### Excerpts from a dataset
# # # #

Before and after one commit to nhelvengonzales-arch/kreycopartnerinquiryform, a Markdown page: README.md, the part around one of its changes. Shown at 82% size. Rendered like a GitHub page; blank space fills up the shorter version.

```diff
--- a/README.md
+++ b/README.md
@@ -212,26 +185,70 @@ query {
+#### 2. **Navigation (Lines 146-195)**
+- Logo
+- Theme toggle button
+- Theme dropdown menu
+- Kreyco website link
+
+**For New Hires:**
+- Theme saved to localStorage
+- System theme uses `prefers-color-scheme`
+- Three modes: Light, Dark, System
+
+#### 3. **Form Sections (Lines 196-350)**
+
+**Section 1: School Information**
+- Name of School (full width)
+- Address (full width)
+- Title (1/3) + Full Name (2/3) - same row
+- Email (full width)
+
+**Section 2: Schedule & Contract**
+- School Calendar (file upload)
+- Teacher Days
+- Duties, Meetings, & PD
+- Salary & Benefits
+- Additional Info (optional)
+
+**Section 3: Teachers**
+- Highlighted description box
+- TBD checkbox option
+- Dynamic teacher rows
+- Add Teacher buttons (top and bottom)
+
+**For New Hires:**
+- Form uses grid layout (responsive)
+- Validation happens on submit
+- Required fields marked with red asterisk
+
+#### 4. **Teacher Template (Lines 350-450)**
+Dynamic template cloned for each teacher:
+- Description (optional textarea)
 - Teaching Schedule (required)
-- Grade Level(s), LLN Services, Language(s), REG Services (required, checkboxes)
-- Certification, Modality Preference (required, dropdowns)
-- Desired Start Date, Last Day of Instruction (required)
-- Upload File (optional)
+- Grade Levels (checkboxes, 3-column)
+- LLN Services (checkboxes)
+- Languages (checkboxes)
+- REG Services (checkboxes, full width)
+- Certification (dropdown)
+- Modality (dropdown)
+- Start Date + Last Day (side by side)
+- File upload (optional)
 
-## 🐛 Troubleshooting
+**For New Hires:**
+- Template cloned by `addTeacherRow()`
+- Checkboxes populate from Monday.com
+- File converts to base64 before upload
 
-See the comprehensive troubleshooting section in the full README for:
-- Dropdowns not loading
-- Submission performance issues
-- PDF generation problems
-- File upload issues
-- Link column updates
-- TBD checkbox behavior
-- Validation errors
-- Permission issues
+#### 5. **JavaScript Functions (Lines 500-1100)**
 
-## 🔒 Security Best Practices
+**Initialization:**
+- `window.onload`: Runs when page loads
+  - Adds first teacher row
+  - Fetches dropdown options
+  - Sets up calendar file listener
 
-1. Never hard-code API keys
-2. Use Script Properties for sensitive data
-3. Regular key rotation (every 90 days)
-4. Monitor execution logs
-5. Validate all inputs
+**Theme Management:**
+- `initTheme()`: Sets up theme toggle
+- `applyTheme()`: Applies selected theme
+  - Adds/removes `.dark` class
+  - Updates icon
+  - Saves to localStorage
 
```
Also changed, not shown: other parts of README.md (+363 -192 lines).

# # # #

### Assigned task
Each line above that includes "optional" should be shown.

### Solution to this exercise
+- Additional Info (optional)
+- Description (optional textarea)
-- Upload File (optional)
+- File upload (optional)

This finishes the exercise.